The Inside Edge
If you are thinking about doing some major renovations in your home that require a sledgehammer and a party wall, then it might be wise to know a little bit about the Party Wall Act and the legislation that determines what you can and can’t do within your home.
The Party Wall Act 1996 actually came into force in 1997 and comes into effect if somebody is planning on completing works on a relevant structure. The term ‘party wall’ doesn’t always mean the wall between two semi-detached properties. It covers the following instances:
A wall forming part of only one building but which is on the boundary line between two (or more) properties.
A wall which is common to two (or more) properties, this includes where someone built a wall and a neighbour subsequent built something butting up to it.
A garden wall, where the wall is astride the boundary line (or butts up against it) and is used to separate the properties but is not part of any building.
Floors and ceilings of flats etc.
Excavation near to a neighbouring property.
As with any DIY or major projects that might affect your neighbours, the polite thing to do is to let them know what you plan to do in the hope of reaching a friendly and amicable agreement. Resorting to mentioning or enforcing the law should be the last thing on your mind in the early stages of planning. Even if the work requires a notice to be served, it’s always best to informally discuss what you intend to do and to consider any comments or reservations your neighbours might have. Friendly discussions at this stage might cause you to rethink your plans and amend them before serving a notice.
What party wall works don’t need permission?
There are many minor works that can be carried out to party walls without any notice being served or permission being granted. Typically, this type of work includes:
Putting up shelves and wall units
Electrical rewiring works
What party wall works do need permission?

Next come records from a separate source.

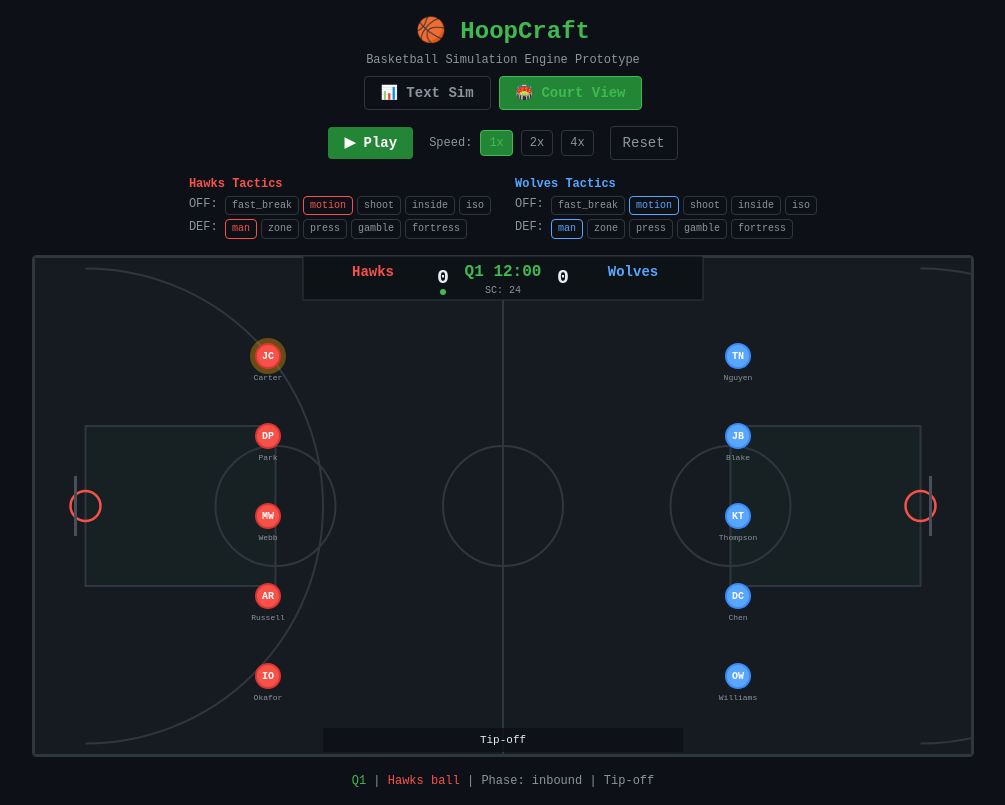
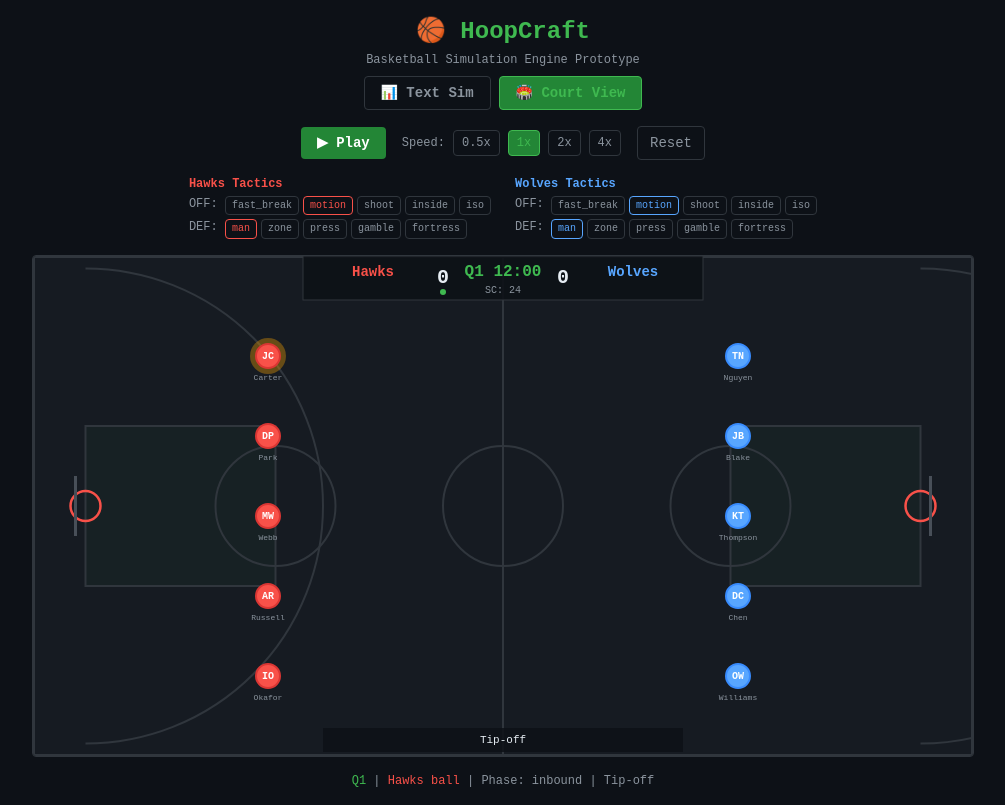
Before and after one commit to pybot49-gif/hoopcraft, a React (Vite) app: page / in a window 1280 px wide. Both pictures are taken after a click on the button "🏟️ Court View". Shown: the whole page, without its empty margins (137-1142 px from the left). Built offline with nearby package versions, Linux system fonts and the light colour scheme.

Commit message:
feat: add 0.5x speed option for debugging

```diff
--- a/src/components/CourtView.tsx
+++ b/src/components/CourtView.tsx
@@ -797,7 +797,7 @@ export function CourtView() {
         </button>
         <div className="flex items-center gap-2 text-xs text-[var(--color-text-dim)]">
           Speed:
-          {[1, 2, 4].map(s => (
+          {[0.5, 1, 2, 4].map(s => (
             <button
               key={s}
               onClick={() => setSpeed(s)}
```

The Party Wall Act was enforced to ensure that all work that might have an effect on the structural support and strength of a party wall or that might cause damage to a neighbouring property, be notified. A good rule of thumb if you are not sure what effect works might have is to seek advice from your local Building Control Office or a professional architect or surveyor.
You must serve a notice if you plan to carry out any of the following works:
To demolish and/or rebuild a party wall
To increase the height or thickness of a party wall
Insertion of a damp proof coarse (either chemical injection or a physical dpc)
Cutting into the party wall to take load bearing beams
Underpinning a party wall
Excavations within 3 metres of a neighbouring building where the excavation will go below the bottom of the foundations of the neighbouring building
Excavations within 6 metres of a neighbouring building where the excavation will go below a line drawn 45° downwards from the bottom of the foundations of the neighbouring building
Serving a Notice
Once you are sure that the work you intend to carry out falls under the Party Wall Act, it’s time to arrange a notice to be served. This must be issued to all affected neighbouring parties. The notice must include the following information:
The owners of the property undertaking the work
The address of the property
The names of all the owners of the adjoining property
A description of the proposed work, usually a single line giving a brief description
The proposed start date for the work
A clear statement that the notice is being served under The Party Wall etc Act 1996
The date the notice is being served
If the notice is for excavation work, then a drawing showing the position and depth of the excavation must be included
The process of serving a notice under the Party Wall Act is as follows:
The person intending to complete the works must serve a written notice on the neighbours or owners of the adjoining property no less than two month before the intended work is due to comments. All neighbouring parties must be informed. Each neighbouring party then has 14 days to respond in writing giving consent or showing dissent – if a party chooses to do nothing within 14 days then the notice will be automatically put into dispute. No work may commence until all neighbouring parties have agreed in writing.
So, if you’re planning on knocking down a party wall or arranging underpinning, you’ll need to consider the Party Wall Act and everything it contains. Being on side with your neighbours is going to help a great deal with the notice process and will hopefully help you to achieve project completion with no problems.